Next year, on the 10th anniversary of the Sept. 11 terror attacks, lower Manhattan will become home to the national memorial to that day, and among the many who are helping to bring the memorial to reality is architect Michael Arad.

"The weight of history is so heavy here that you just want to get out of the way and let it speak for itself," Arad said.

In April 2003, a contest seeking an architect for the memorial was launched by the Lower Manhattan Development Corporation. The 5,201 entries came from six continents, 63 nations and 49 states.

Arad’s design, “Reflecting Absence,”was ultimately chosen, but even before the competition, his mind was drawn to what the memorial should look like.

“For some reason I was really drawn to the Hudson River, and I imagined these two enormous voids in the Hudson River,” he said. He went to work on his design. “I ended up building this little model back in 2003 and set it aside, and a few months later there was a competition for the design of the memorial right here on the site."

Perhaps Arad’s early vision and work were in response to being a witness to much of that days’ horror.

"I was at home in the East Village that morning, and I heard on the radio that a plane had hit the tower. And I walked up to the roof of my apartment building and I actually saw the South Tower get hit and immediately you knew that it was no accident."

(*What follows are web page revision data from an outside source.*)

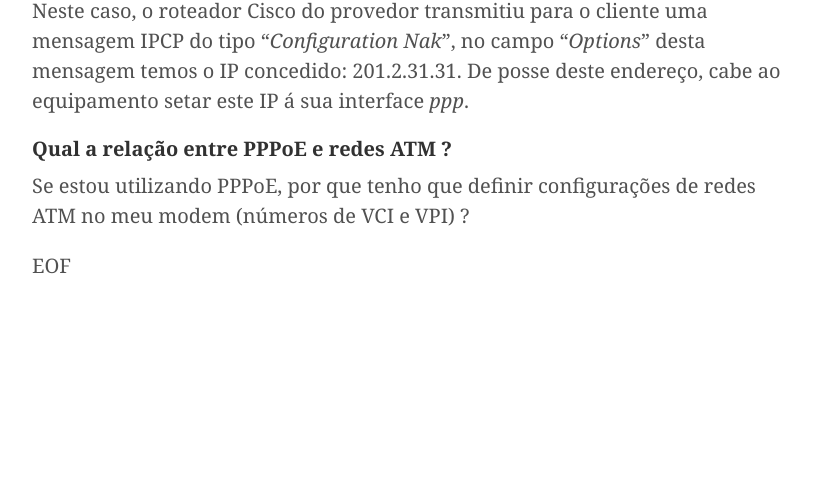
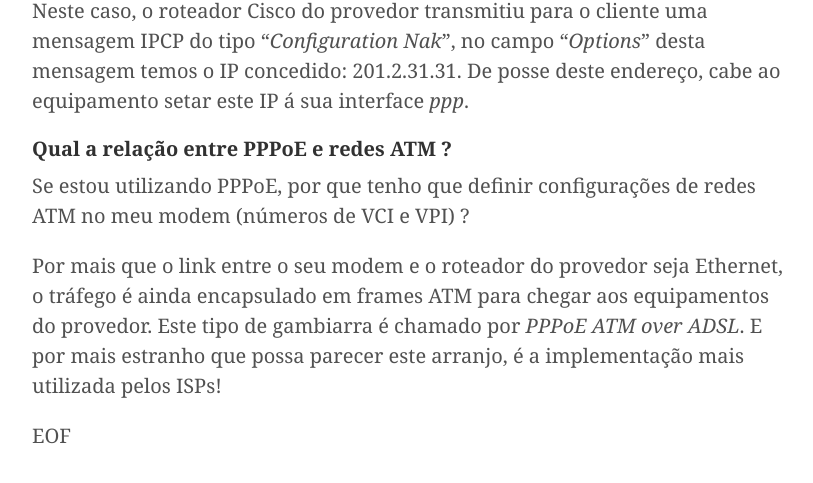
Before and after one commit to Kingm0b/jekyll-minimal-theme, a Jekyll site: the page built from _posts/2016-12-25-debian-pppoe.md, in a window 1280 px wide and 900 px high, scrolled down 5798 px, cut to the strip 369-852 px from the top of the window. Shown: the whole strip, without its empty margins (228-1041 px from the left). Built offline with Jekyll 4.4.1, drawn with Linux system fonts in a browser that asks for light colours; before the commit the page ends 6528 px from its top, so only the background shows below that.

Commit message:
Add files via upload

```diff
--- a/_posts/2016-12-25-debian-pppoe.md
+++ b/_posts/2016-12-25-debian-pppoe.md
@@ -184,4 +184,6 @@ Neste caso, o roteador Cisco do provedor transmitiu para o cliente uma mensagem
 
 Se estou utilizando PPPoE, por que tenho que definir configurações de redes ATM no meu modem (números de VCI e VPI) ?
 
+Por mais que o link entre o seu modem e o roteador do provedor seja Ethernet, o tráfego é ainda encapsulado em frames ATM para chegar aos equipamentos do provedor. Este tipo de gambiarra é chamado por *PPPoE ATM over ADSL*. E por mais estranho que possa parecer este arranjo, é a implementação mais utilizada pelos ISPs!
+
 EOF
```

He left home and went to his wife’s office near the towers. He found her and after watching the South Tower collapse he and his wife made it home, but the view was gone. Arad remembers it vividly: "I got home probably not more than 2 or 3 hours after I had left, I left home and the towers were standing, and I came home and they were gone."

Arad’s design put two massive waterfalls in the footprints of the twin towers. Just last week, the water came on for the first time. Sixteen pumps power the 30-foot waterfalls circulating 52,000 gallons per minute.

“To hear the water falling behind me, it's kind of it's an incredible soundtrack," he said. "I've been waiting to hear this for years.”

In January, workers will begin installing panels with the names of those killed. The panels will frame the fountains giving everyone a place to come and remember those who were lost.

For Arad, it's more than a job well done.

“One of the guys that works here, he lost his mom on 9/11, and he's working on this fountain and he was so visibly moved by it," Arad said. "And for me as an architect to sort of be able to give that space for people to experience these emotions, it's so it's gratifying. It's nothing I could have ever dreamed of doing."

To see the amazing memorial and the latest segment in the Rise of Freedom series tune into Fox Report with Shepard Smith, tonight, at 7pm EDT. Go to www.foxnews.com/freedom. There you can see the planned memorial and museum and raw video of the memorial falls. 

To learn more about the museum and memorial you can visit their site at www.national911memorial.org.